The Obvious

Suzette BrawnerGeneral

I had been struggling for weeks over a yes or no decision and it had just about worn me out. It was one of those all-consuming things that takes up too much brain space. I finally broke down


and called a friend. For those of us who think we can handle life because we are strong and know the answers, this is very humbling.

Here was the simple answer to what I had worked into a very complicated question: “If you have a hard time figuring out if something is right or wrong, it’s most likely wrong. Maybe it’s just wrong for now but it might be right for later.” That should be on a coffee mug.

I felt a bit silly for even asking the question because the answer was so obvious. The “if in doubt, don’t” conclusion has saved me big headaches countless times since.

A few years ago I read a little book by Andy Andrews, The Noticer. The story surrounds a mysterious man named Jones who showed up just at the perfect time to encourage and hand out common sense wisdom to the main character. It reminded me, once again, I miss so much that is literally staring me in the face.

But why is the obvious so challenging to see? Are we so on task making sure we balance work, family, little league, carpool and taking out the trash that we forget to take a deep breath and actually think?

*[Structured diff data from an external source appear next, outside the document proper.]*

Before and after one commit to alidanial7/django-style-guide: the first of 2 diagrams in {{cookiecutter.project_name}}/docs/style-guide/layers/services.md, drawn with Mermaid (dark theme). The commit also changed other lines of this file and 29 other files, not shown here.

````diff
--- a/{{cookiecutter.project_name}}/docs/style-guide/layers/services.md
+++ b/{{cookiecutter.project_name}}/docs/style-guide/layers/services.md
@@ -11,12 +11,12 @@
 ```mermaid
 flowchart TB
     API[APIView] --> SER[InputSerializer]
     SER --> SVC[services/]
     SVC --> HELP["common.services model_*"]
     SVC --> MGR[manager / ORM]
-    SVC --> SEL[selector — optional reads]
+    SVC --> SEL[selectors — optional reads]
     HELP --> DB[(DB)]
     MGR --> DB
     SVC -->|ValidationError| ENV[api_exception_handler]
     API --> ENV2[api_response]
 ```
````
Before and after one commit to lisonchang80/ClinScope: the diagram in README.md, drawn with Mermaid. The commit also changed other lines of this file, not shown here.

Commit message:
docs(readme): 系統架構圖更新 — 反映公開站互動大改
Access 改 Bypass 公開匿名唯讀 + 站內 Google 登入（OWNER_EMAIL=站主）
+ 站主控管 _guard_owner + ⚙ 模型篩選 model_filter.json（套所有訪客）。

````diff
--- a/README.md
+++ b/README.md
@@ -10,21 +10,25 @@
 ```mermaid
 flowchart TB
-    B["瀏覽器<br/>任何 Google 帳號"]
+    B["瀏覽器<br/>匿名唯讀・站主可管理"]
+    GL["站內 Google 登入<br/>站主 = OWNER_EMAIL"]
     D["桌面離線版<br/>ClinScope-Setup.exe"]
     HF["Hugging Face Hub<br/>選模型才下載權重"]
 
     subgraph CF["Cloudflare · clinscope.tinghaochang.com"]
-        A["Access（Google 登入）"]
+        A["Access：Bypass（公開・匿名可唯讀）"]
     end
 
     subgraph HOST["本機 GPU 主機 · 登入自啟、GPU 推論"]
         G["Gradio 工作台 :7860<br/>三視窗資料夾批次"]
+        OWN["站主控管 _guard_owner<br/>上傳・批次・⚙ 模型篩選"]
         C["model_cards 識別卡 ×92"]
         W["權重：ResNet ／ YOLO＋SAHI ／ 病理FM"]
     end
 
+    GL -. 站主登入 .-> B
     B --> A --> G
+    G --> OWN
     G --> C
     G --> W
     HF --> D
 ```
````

As challenging as it is to slow down, I am trying to be more aware and look for the obvious actions and answers that are in the quiet.